[Saved entries]

Segment Open

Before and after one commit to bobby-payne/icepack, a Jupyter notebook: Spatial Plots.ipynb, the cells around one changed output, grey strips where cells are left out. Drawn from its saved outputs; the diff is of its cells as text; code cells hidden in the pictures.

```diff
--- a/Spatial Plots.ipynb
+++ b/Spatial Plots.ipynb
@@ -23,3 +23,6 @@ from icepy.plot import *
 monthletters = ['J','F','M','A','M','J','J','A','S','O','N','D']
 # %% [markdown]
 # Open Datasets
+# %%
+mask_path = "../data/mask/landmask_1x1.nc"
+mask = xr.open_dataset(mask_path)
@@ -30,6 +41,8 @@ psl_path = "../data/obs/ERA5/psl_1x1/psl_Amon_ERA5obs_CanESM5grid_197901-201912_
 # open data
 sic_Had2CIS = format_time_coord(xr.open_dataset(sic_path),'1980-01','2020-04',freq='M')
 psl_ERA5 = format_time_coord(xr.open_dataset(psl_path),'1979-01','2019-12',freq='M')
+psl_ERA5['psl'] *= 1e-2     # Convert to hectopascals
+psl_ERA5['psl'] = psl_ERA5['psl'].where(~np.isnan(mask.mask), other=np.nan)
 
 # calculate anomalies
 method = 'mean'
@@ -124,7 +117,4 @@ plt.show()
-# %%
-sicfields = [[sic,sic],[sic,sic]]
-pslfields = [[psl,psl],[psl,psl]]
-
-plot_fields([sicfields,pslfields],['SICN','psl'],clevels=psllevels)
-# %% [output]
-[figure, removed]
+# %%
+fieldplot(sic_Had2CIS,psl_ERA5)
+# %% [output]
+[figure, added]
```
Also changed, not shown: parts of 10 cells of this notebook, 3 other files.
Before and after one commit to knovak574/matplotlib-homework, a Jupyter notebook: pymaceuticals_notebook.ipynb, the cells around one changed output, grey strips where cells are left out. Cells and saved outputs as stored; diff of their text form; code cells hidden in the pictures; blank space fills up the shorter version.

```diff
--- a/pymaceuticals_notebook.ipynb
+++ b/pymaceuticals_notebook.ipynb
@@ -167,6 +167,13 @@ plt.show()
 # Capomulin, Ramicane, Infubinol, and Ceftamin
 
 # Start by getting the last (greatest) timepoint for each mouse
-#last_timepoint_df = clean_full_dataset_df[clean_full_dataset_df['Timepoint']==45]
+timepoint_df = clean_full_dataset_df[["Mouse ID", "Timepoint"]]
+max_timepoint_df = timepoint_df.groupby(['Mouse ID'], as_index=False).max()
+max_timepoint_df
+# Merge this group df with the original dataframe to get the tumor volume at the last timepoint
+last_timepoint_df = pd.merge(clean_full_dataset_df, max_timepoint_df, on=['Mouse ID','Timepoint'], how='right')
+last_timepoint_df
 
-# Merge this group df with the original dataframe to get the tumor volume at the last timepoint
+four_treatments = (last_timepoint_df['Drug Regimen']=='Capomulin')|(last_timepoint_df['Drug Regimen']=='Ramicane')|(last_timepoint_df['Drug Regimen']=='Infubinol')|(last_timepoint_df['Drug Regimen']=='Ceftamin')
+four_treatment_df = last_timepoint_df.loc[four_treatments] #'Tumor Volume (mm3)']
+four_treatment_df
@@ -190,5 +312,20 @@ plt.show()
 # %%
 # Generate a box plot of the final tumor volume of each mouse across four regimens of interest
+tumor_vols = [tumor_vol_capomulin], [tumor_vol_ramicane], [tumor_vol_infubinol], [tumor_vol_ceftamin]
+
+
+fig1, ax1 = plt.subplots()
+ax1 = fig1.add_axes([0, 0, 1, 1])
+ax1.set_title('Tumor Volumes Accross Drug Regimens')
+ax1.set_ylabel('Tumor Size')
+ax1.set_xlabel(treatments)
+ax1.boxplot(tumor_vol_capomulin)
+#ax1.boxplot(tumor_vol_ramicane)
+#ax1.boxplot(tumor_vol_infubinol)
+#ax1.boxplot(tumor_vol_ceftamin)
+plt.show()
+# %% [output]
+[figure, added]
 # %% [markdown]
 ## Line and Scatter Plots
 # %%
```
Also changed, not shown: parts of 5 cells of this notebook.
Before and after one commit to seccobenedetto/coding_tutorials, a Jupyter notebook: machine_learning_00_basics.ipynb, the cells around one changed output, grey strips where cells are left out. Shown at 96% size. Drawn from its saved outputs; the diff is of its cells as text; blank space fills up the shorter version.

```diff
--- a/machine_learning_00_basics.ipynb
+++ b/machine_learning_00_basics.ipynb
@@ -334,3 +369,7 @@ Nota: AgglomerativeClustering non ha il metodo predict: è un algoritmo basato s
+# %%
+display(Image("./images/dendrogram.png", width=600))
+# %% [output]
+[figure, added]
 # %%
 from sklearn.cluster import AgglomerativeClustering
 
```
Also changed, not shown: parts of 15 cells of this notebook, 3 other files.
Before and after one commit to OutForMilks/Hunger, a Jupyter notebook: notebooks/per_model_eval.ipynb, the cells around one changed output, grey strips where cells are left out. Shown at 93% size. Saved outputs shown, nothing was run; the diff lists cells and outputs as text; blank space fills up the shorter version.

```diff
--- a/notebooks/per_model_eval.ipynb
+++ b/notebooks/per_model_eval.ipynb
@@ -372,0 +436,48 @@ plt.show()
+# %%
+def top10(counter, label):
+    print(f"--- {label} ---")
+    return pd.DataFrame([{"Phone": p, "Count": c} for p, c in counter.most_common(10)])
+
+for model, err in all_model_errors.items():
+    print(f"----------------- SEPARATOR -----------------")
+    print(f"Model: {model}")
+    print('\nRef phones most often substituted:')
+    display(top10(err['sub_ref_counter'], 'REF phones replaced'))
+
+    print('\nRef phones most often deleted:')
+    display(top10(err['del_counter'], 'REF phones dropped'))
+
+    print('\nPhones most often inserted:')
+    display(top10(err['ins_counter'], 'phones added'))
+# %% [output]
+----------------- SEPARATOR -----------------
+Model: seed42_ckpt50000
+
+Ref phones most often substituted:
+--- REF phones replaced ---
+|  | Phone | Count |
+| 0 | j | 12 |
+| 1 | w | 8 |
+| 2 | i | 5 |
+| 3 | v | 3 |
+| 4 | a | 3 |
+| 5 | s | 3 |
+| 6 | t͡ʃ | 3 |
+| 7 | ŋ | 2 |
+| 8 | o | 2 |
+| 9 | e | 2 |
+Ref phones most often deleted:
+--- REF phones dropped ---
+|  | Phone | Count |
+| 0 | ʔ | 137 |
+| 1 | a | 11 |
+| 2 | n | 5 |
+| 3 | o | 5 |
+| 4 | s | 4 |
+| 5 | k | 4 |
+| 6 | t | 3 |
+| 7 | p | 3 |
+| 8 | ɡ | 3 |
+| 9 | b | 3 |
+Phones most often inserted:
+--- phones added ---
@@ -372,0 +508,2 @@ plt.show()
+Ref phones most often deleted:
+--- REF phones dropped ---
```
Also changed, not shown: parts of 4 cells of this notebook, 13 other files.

Segment Closed

▶ TASK DETAILS
Write only the number of lines in the data where the string "ipynb" can be found.

▶ PROBLEM SOLUTION
12